Copy out each line of the data that includes the string "Keluar".

(Records excerpted from a collection)
·····
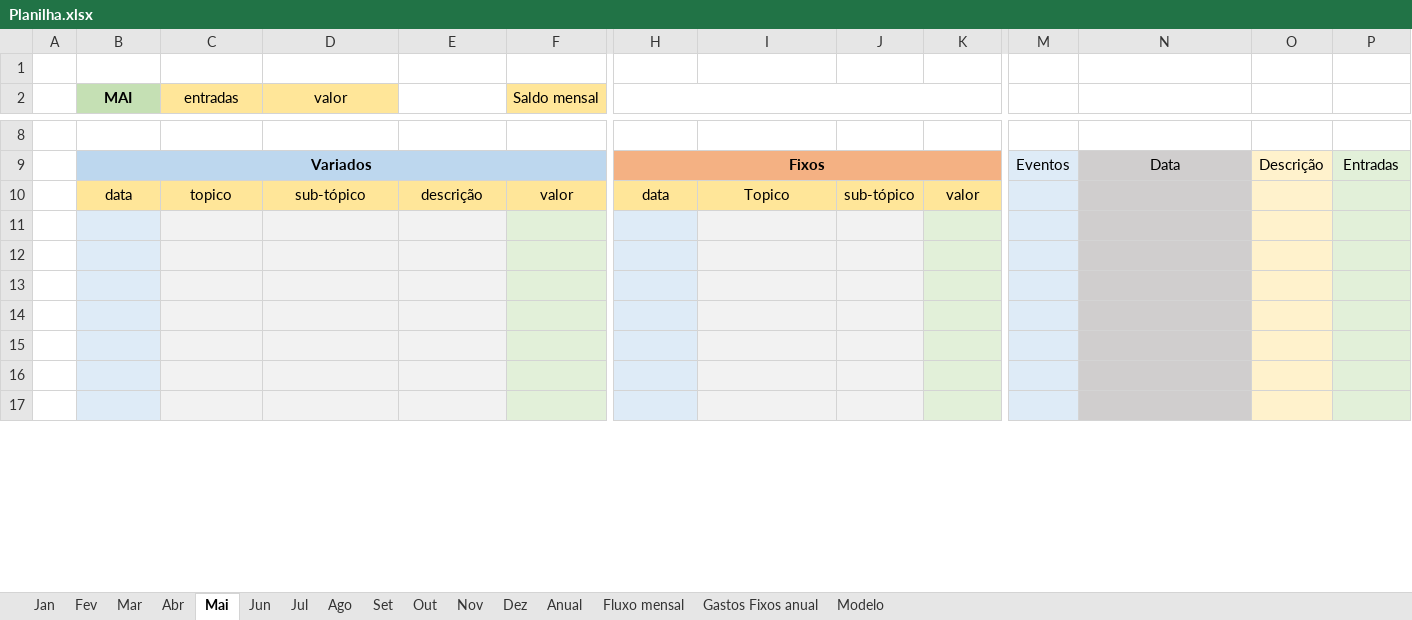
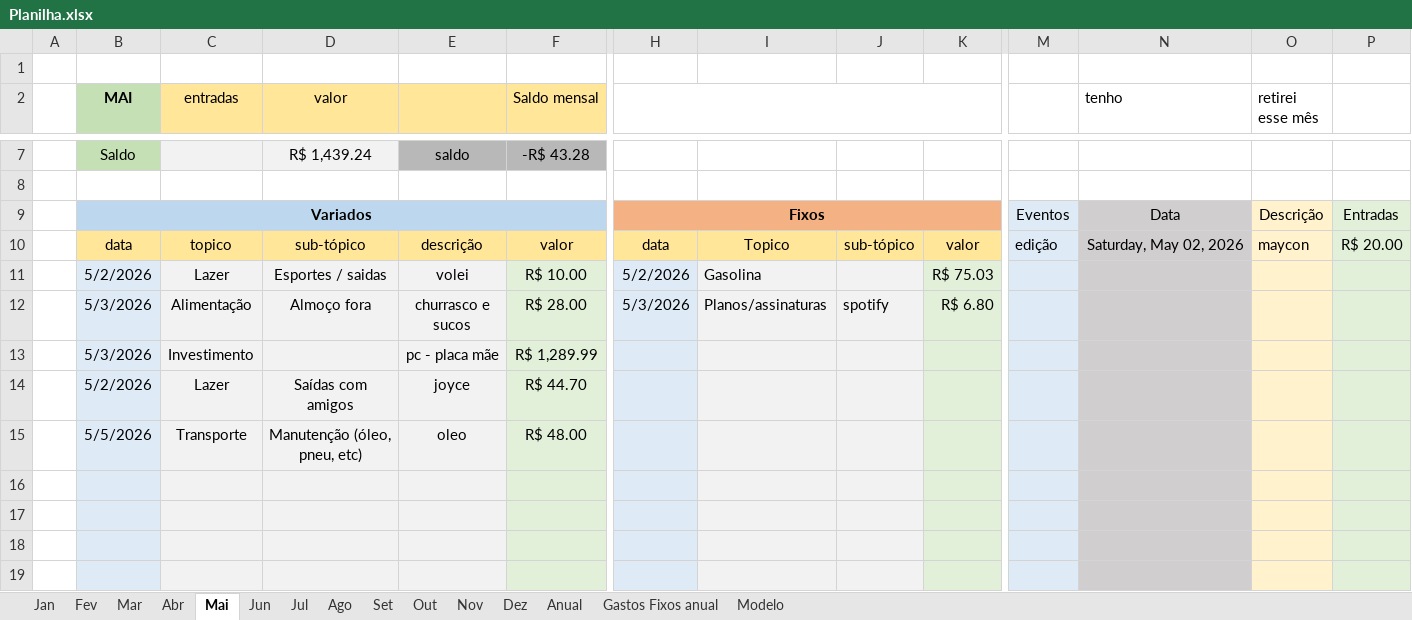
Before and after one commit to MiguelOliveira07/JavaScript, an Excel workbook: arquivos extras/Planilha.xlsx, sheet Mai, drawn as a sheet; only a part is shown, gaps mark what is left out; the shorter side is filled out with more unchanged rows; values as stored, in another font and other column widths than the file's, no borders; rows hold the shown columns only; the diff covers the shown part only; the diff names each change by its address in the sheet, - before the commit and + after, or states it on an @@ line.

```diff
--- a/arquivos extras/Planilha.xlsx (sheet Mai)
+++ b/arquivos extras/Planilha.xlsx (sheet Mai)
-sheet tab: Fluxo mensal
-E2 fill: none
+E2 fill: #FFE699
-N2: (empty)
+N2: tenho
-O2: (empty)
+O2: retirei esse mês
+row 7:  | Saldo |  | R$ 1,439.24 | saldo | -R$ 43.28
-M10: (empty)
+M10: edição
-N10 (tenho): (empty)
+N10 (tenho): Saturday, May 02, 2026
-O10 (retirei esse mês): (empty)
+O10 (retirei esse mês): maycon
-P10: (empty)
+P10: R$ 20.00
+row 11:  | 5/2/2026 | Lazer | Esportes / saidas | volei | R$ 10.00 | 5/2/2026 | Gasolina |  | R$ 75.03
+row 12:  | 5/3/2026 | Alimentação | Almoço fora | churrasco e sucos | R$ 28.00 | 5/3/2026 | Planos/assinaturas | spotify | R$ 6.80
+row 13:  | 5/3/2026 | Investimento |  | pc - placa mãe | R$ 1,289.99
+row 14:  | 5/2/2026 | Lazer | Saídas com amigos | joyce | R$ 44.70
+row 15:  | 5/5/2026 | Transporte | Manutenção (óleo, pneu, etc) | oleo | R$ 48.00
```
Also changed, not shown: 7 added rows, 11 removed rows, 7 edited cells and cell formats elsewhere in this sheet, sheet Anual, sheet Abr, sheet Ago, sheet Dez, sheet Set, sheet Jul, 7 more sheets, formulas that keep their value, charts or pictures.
·····
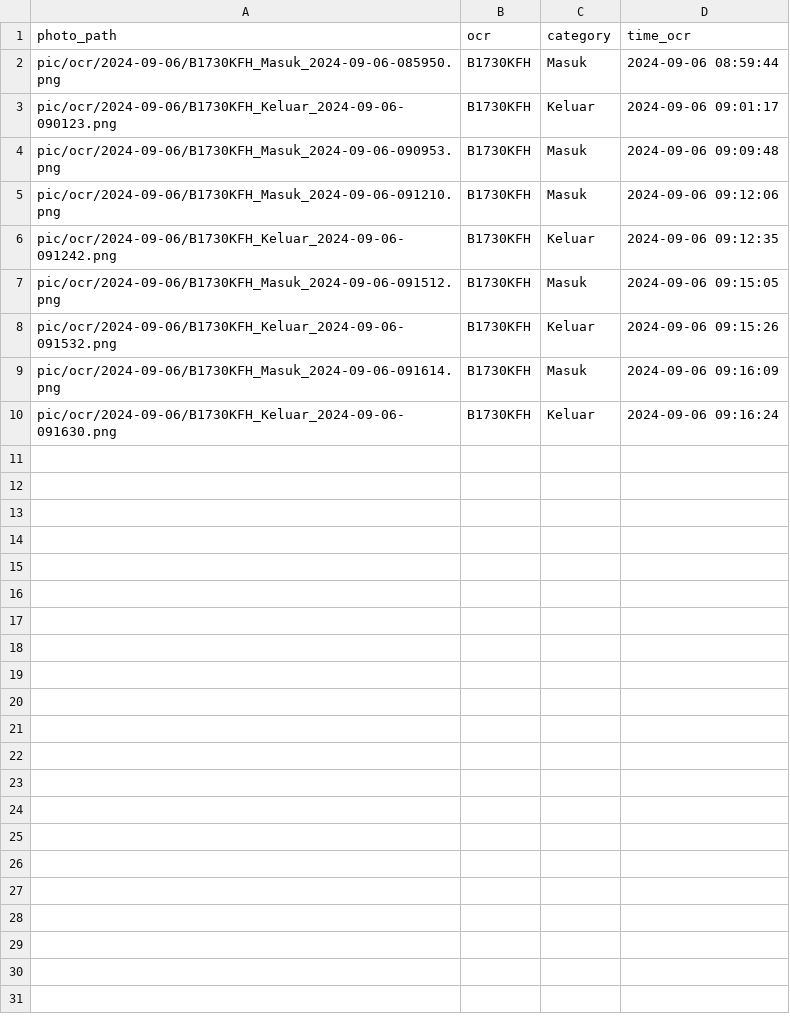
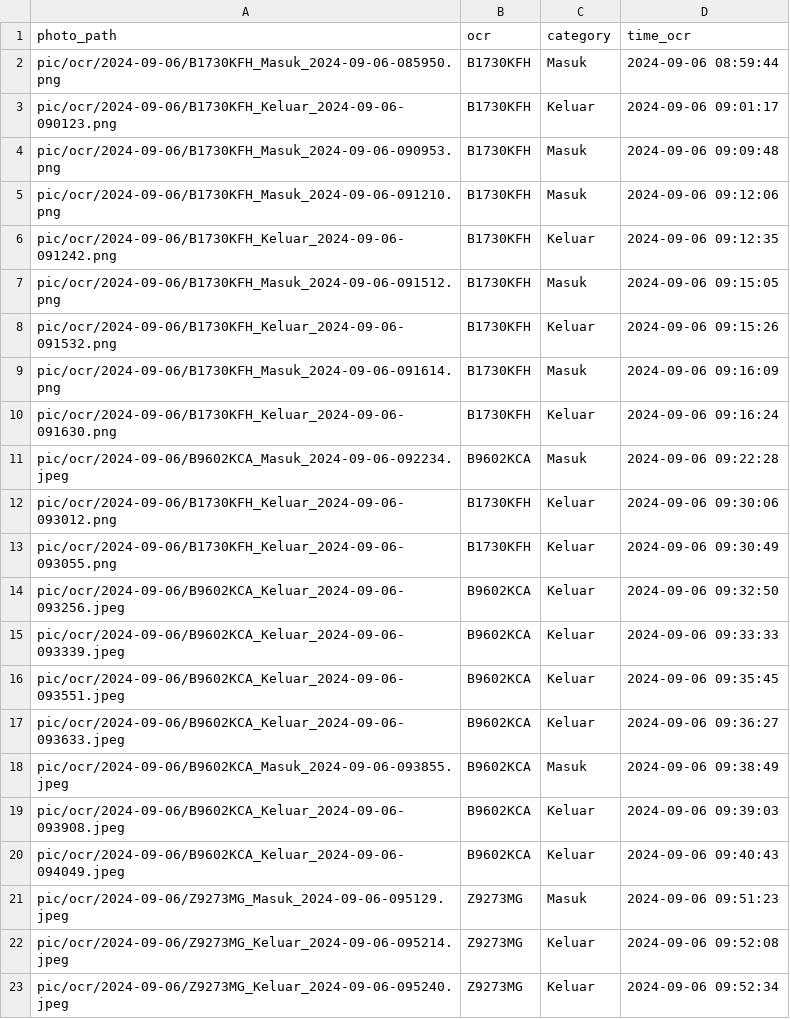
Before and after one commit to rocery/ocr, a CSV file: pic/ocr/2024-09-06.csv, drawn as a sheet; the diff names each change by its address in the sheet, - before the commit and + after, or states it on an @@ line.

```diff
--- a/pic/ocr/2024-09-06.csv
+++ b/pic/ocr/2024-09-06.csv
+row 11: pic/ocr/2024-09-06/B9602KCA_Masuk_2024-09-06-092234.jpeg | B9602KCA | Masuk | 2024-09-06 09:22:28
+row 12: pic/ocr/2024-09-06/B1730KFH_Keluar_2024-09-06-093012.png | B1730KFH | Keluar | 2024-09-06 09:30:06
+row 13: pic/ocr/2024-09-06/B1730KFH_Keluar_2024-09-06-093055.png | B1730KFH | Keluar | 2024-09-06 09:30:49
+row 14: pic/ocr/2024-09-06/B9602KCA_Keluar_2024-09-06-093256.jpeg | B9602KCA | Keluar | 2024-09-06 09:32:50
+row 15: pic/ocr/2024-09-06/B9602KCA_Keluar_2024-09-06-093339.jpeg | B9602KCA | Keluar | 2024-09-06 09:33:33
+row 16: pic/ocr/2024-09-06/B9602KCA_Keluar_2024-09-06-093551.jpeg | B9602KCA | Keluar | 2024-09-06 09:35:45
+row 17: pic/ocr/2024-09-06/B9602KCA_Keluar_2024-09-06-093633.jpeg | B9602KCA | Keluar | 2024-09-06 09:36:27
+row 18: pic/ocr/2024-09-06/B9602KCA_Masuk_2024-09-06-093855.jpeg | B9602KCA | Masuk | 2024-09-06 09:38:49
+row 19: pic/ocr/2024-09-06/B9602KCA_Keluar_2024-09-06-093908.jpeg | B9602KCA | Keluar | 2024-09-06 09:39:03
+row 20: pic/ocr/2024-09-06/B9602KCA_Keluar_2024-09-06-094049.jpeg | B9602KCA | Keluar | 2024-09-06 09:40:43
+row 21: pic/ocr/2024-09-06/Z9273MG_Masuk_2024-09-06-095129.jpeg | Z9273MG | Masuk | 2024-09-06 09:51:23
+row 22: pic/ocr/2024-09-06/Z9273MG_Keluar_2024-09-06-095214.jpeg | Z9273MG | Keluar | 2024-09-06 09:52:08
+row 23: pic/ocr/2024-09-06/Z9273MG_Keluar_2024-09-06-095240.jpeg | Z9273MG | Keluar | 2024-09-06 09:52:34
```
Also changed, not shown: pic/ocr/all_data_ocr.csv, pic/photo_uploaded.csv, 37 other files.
·····
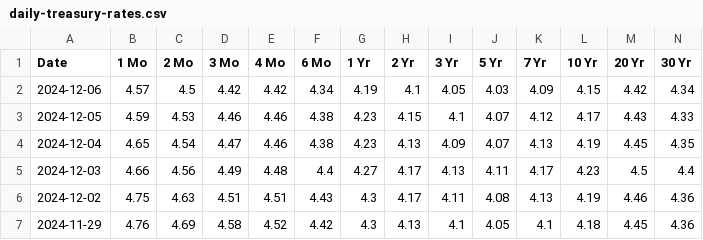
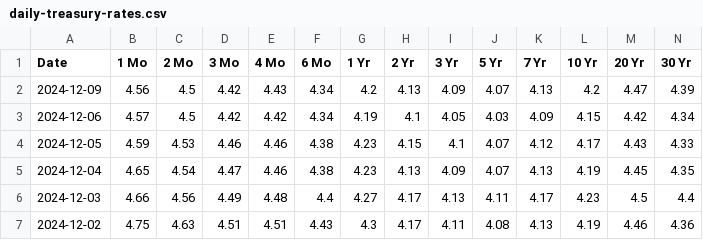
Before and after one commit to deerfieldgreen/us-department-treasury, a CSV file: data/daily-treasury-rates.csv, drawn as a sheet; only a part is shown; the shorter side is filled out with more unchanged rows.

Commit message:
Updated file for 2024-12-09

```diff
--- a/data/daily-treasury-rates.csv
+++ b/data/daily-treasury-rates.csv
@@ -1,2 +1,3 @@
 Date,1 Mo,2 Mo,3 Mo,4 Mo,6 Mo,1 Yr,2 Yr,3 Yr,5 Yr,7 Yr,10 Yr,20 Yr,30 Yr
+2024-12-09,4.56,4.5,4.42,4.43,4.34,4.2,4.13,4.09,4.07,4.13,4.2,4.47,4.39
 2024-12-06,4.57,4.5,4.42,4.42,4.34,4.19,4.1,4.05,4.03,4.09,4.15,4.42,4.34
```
·····
§ WRITTEN ANSWER:
+row 12: pic/ocr/2024-09-06/B1730KFH_Keluar_2024-09-06-093012.png | B1730KFH | Keluar | 2024-09-06 09:30:06
+row 13: pic/ocr/2024-09-06/B1730KFH_Keluar_2024-09-06-093055.png | B1730KFH | Keluar | 2024-09-06 09:30:49
+row 14: pic/ocr/2024-09-06/B9602KCA_Keluar_2024-09-06-093256.jpeg | B9602KCA | Keluar | 2024-09-06 09:32:50
+row 15: pic/ocr/2024-09-06/B9602KCA_Keluar_2024-09-06-093339.jpeg | B9602KCA | Keluar | 2024-09-06 09:33:33
+row 16: pic/ocr/2024-09-06/B9602KCA_Keluar_2024-09-06-093551.jpeg | B9602KCA | Keluar | 2024-09-06 09:35:45
+row 17: pic/ocr/2024-09-06/B9602KCA_Keluar_2024-09-06-093633.jpeg | B9602KCA | Keluar | 2024-09-06 09:36:27
+row 19: pic/ocr/2024-09-06/B9602KCA_Keluar_2024-09-06-093908.jpeg | B9602KCA | Keluar | 2024-09-06 09:39:03
+row 20: pic/ocr/2024-09-06/B9602KCA_Keluar_2024-09-06-094049.jpeg | B9602KCA | Keluar | 2024-09-06 09:40:43
+row 22: pic/ocr/2024-09-06/Z9273MG_Keluar_2024-09-06-095214.jpeg | Z9273MG | Keluar | 2024-09-06 09:52:08
+row 23: pic/ocr/2024-09-06/Z9273MG_Keluar_2024-09-06-095240.jpeg | Z9273MG | Keluar | 2024-09-06 09:52:34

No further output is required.